In response, many IT teams are switching to Agile approaches that value ease of use, collaboration, and knowledge-sharing over complex, inflexible workflows. Still, many IT teams fear that tearing down traditional ITSM processes may introduce unnecessary risk. With the right Agile approach though, teams can balance that risk with greater efficiency, enabling them to drive the business forward.
Here are four tips to build your lean, mean ITSM machine.
1. Increase visibility between dev and ops
When something goes wrong, it’s often best to start by asking “what changed?” — looking for new software releases that may have triggered an incident. Unfortunately, many legacy software systems aren’t equipped for visibility across the DevOps lifecycle.
Make sure you’re using software tools that connect IT and dev teams, so they can collaborate to fix incidents and confidently push changes. Service desk agents should be able to view changes and stay updated on bug-squashing progress. And, developers need the ability to see customers’ problems in real time and create permanent fixes.
2. ‘Shift left’ with self-service
‘Shifting left’ reduces costs by moving resolution closer to the customer. Introducing self-service functionality with a customer-facing portal and knowledge centric service desk is an investment that pays off through lower costs and higher user satisfaction.
According to Forrester Research, manned support can cost up to $12 per contact, while self-service solves problems at 10 cents or less.
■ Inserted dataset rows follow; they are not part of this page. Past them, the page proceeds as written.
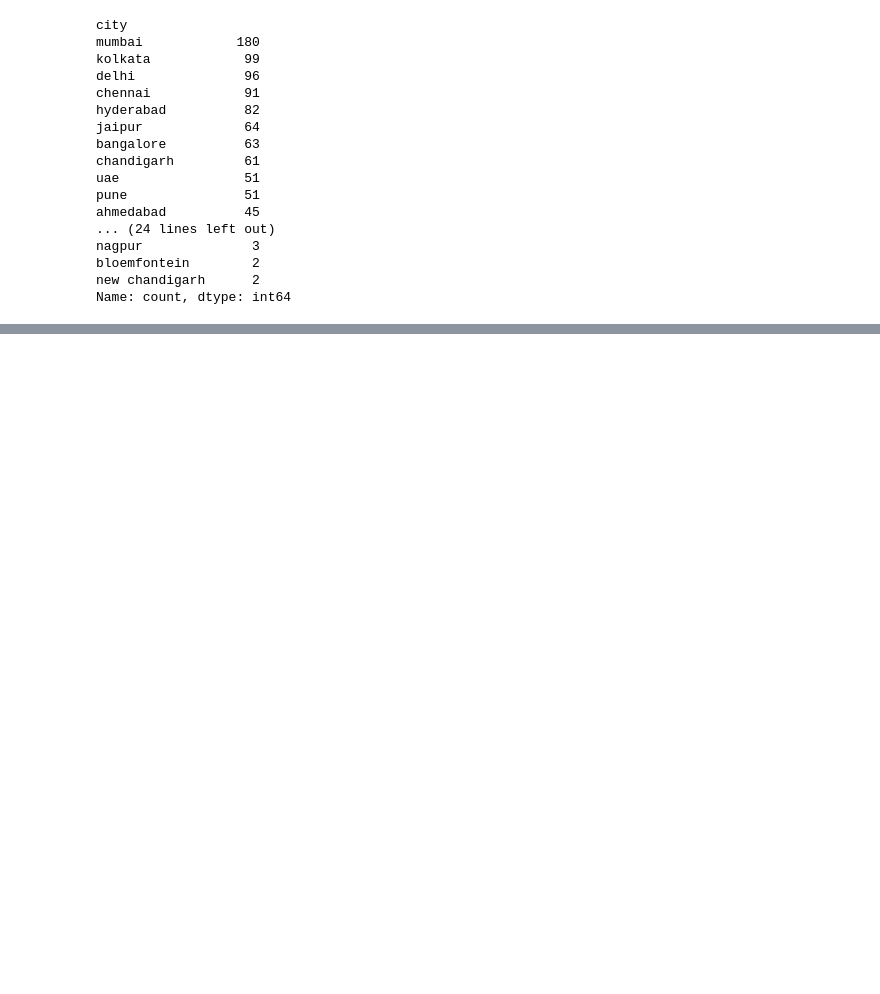
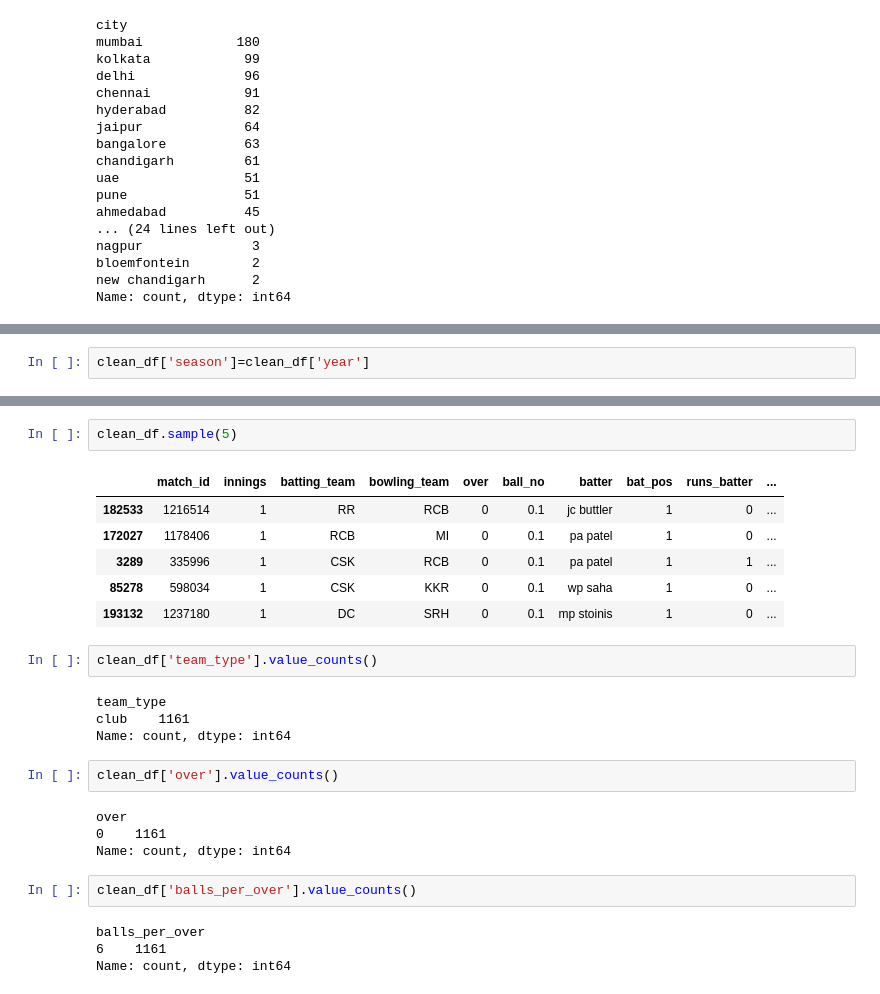
Before and after one commit to karansingh-chauhan/IPL-DATA-ANALYSIS, a Jupyter notebook: main.ipynb, the cells around one changed output, grey strips where cells are left out. Cells and saved outputs as stored; diff of their text form; blank space fills up the shorter version.

```diff
--- a/main.ipynb
+++ b/main.ipynb
@@ -1486,0 +1543,2 @@ Name: count, dtype: int64
+# %%
+clean_df['season']=clean_df['year']
@@ -1486,0 +1568,27 @@ Name: count, dtype: int64
+# %%
+clean_df.sample(5)
+# %% [output]
+|  | match_id | innings | batting_team | bowling_team | over | ball_no | batter | bat_pos | runs_batter | ... |
+| 182533 | 1216514 | 1 | RR | RCB | 0 | 0.1 | jc buttler | 1 | 0 | ... |
+| 172027 | 1178406 | 1 | RCB | MI | 0 | 0.1 | pa patel | 1 | 0 | ... |
+| 3289 | 335996 | 1 | CSK | RCB | 0 | 0.1 | pa patel | 1 | 1 | ... |
+| 85278 | 598034 | 1 | CSK | KKR | 0 | 0.1 | wp saha | 1 | 0 | ... |
+| 193132 | 1237180 | 1 | DC | SRH | 0 | 0.1 | mp stoinis | 1 | 0 | ... |
+# %%
+clean_df['team_type'].value_counts()
+# %% [output]
+team_type
+club    1161
+Name: count, dtype: int64
+# %%
+clean_df['over'].value_counts()
+# %% [output]
+over
+0    1161
+Name: count, dtype: int64
+# %%
+clean_df['balls_per_over'].value_counts()
+# %% [output]
+balls_per_over
+6    1161
+Name: count, dtype: int64
```
Also changed, not shown: parts of 9 cells of this notebook.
That’s 120 times more cost-effective. A study by Coleman Parkes for Amdocs showed that 91% of customers say they prefer self-service if it is available and tailored to their needs. Self-service isn’t a new concept. We see it in our everyday lives, from buying airline flights to using an ATM. We expect to be self-sufficient with IT tasks too. A self-service portal is the face of IT to an organization. Through it, customers gain easy access to submit and track requests and are able to keep up with notifications. Making your service desk knowledge-centric further accommodates self-service preferences and reduces your request volume, allowing IT teams to focus on things that really need their attention. If you don’t already have one, aggregate your knowledge into a single system. General questions, FAQs and how-to articles are all great sources of information that can be made available to your customer. For IT teams, providing access to service outage runbooks improves troubleshooting and incident management.
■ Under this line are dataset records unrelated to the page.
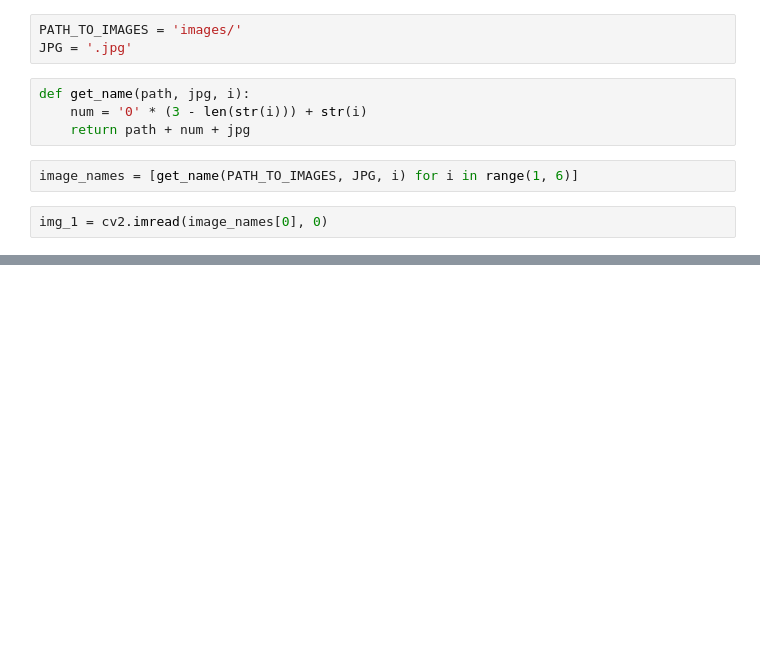
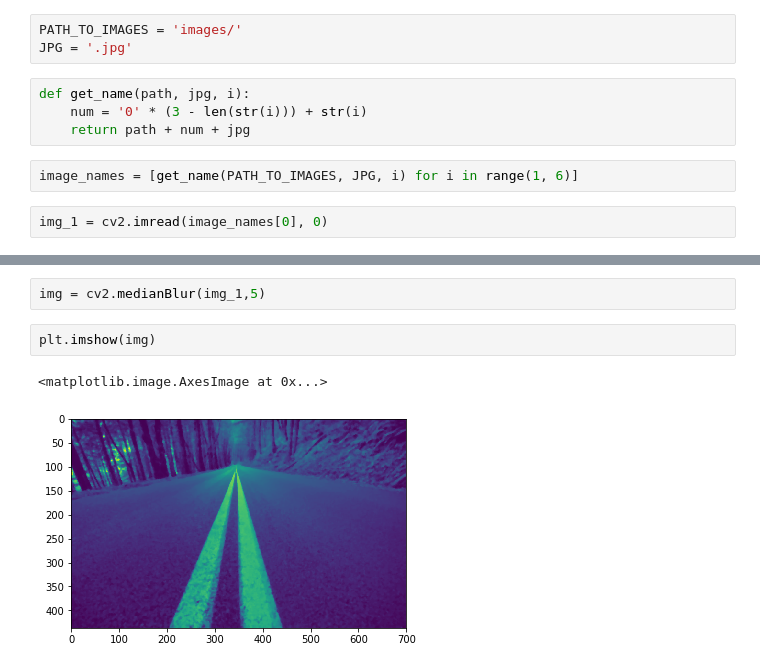
Before and after one commit to MACderRu/CV_Lab, a Jupyter notebook: Hough_transform.ipynb, the cells around one changed output, grey strips where cells are left out. Saved outputs shown, nothing was run; the diff lists cells and outputs as text; blank space fills up the shorter version.

```diff
--- a/Hough_transform.ipynb
+++ b/Hough_transform.ipynb
@@ -17,0 +26,7 @@ img_1 = cv2.imread(image_names[0], 0)
+# %%
+img = cv2.medianBlur(img_1,5)
+# %%
+plt.imshow(img)
+# %% [output]
+<matplotlib.image.AxesImage at 0x...>
+[figure, added]
```
Also changed, not shown: parts of 26 cells of this notebook.
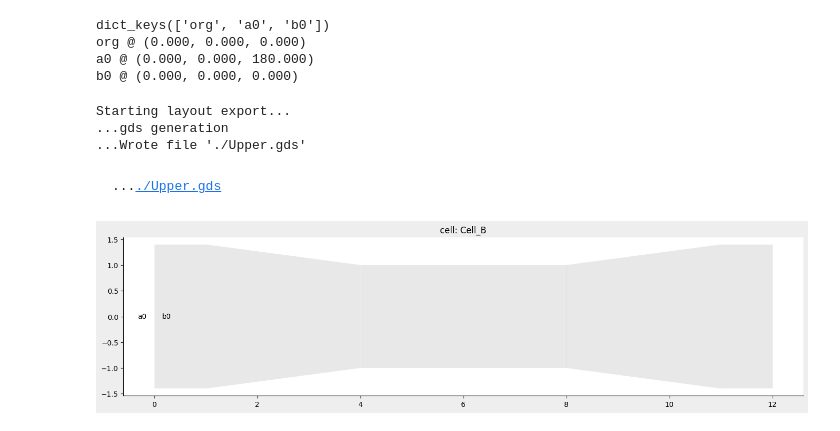
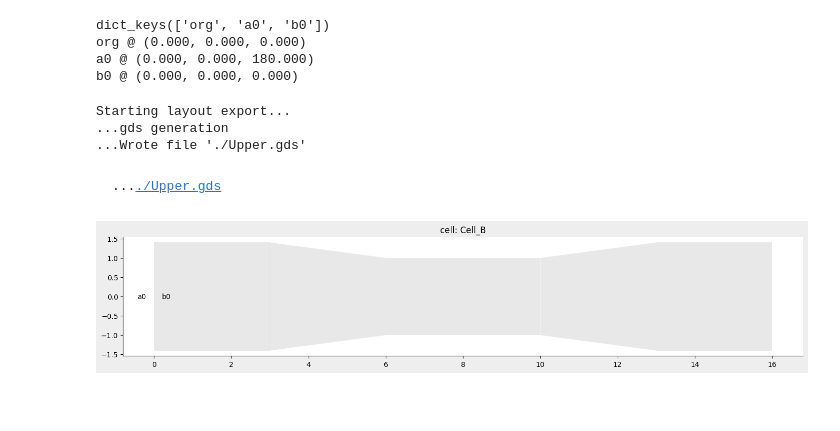
Before and after one commit to Harryxwh/SiNDispersionEngineering, a Jupyter notebook: Layouts/nazca_test.ipynb, the cells around one changed output. Cells and saved outputs as stored; diff of their text form; code cells hidden in the pictures; blank space fills up the shorter version.

```diff
--- a/Layouts/nazca_test.ipynb
+++ b/Layouts/nazca_test.ipynb
@@ -34,17 +34,17 @@ a0 @ (0.000, 0.000, 180.000)
 b0 @ (0.000, 0.000, 0.000)
 # %%
 with nd.Cell(name='Cell_B') as cellb:
-    nd.strt(length=1,width=2.8).put()
+    nd.strt(length=3,width=2.8).put()
     nd.taper(length=3, width1=2.8, width2=2.0).put()
     nd.strt(length=4,width=2).put()
     nd.taper(length=3, width1=2.0, width2=2.8).put()
-    nd.strt(length=1,width=2.8).put()
+    nd.strt(length=3,width=2.8).put()
 
 nd.export_gds(cellb,"Upper.gds")
 nd.export_plt(cellb)
 # %% [output]
 Starting layout export...
 ...gds generation
 ...Wrote file './Upper.gds'
 ..../Upper.gds
-[figure, old version]
+[figure, new version]
```
Also changed, not shown: 1 other file.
3. Use ChatOps for rapid response
Using modern, integrated communication tools can improve collaboration, reduce disruptive emails and phone calls, and decrease incident-response time. Here’s how IT teams can successfully use ChatOps:
- Kill the phone bridge and handle incident response with chat tools
- Create dedicated chat rooms for service beyond your ticketing system
- Add time-saving bots that handle repeat actions
- Get your IT and dev teams talking in the same system
4. Adopt a formal Post Incident Review (PIR) process
Some IT teams consider their job complete once normal service is restored and an incident is marked resolved. This is often the fault of legacy ITSM tools. A few fields to capture resolution data won’t carry the learning forward.
Valuable lessons can be found in incidents. We’ve found that highly effective teams implement a formal PIR process. Some of these teams’ best practices include:
- Establish a culture where the goal isn’t assigning blame, but understanding all contributing causes
- Create a repeatable PIR process that is simple to follow and encourages collaboration
- Link all related items created from the PIR to the original incident to improve visibility
- Develop internal troubleshooting knowledge-base documents for future reference
- Implement preventative actions that reduce the likelihood of incident recurrence
- Post and share the PIR results and overall progress via blogs, reporting and dashboards
Following these practices and adopting a lean approach to ITSM offers many benefits — faster support, better team coordination and continuous improvement. Agile IT teams are more adaptable to changing needs and can improvise when faced with obstacles. Rather than just resolving requests and delivering on SLAs, these teams can better adapt to business needs. Consequently, they can streamline their day-to-day work and focus on driving technological improvements across the company, from sales and marketing, to new digital services that ensure customer success.